#### Task statement:
Where in the data does the word "members" appear? Find those lines and copy them.

#### Data for analysis:
########################################

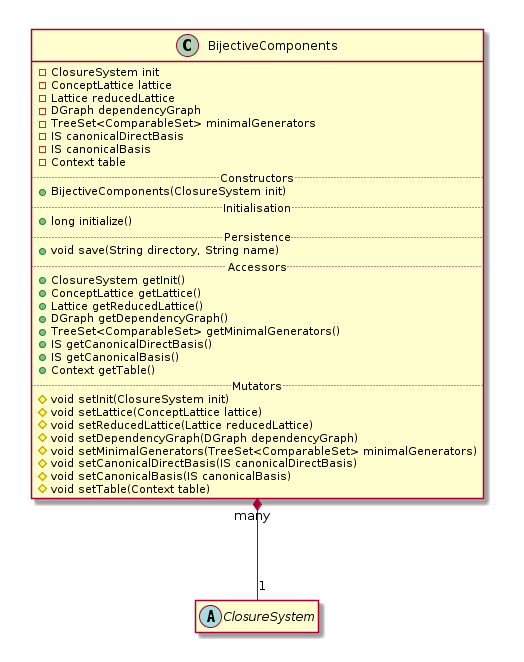
This is api/lattice/BijectiveComponents.png from EstrellaRL/java-lattices, a PlantUML export, as it was before one commit.
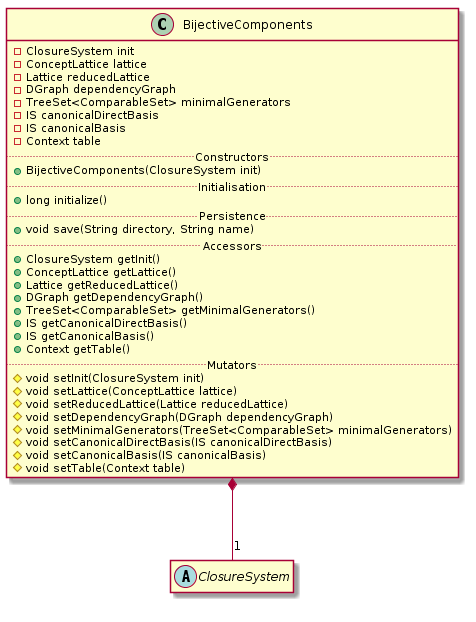
Above is the later version.

Diff of the diagram source:
```diff
@@ -34,10 +34,11 @@
     #void setTable(Context table)
 }
 
+BijectiveComponents *-- "1" ClosureSystem
 
- BijectiveComponents "many" *-- "1" ClosureSystem
+abstract class ClosureSystem
 
- abstract class ClosureSystem
 
- hide empty members
+ hide members
+ show BijectiveComponents members
 @enduml
```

########################################

#### Solved exercise:
- hide empty members
+ hide members
+ show BijectiveComponents members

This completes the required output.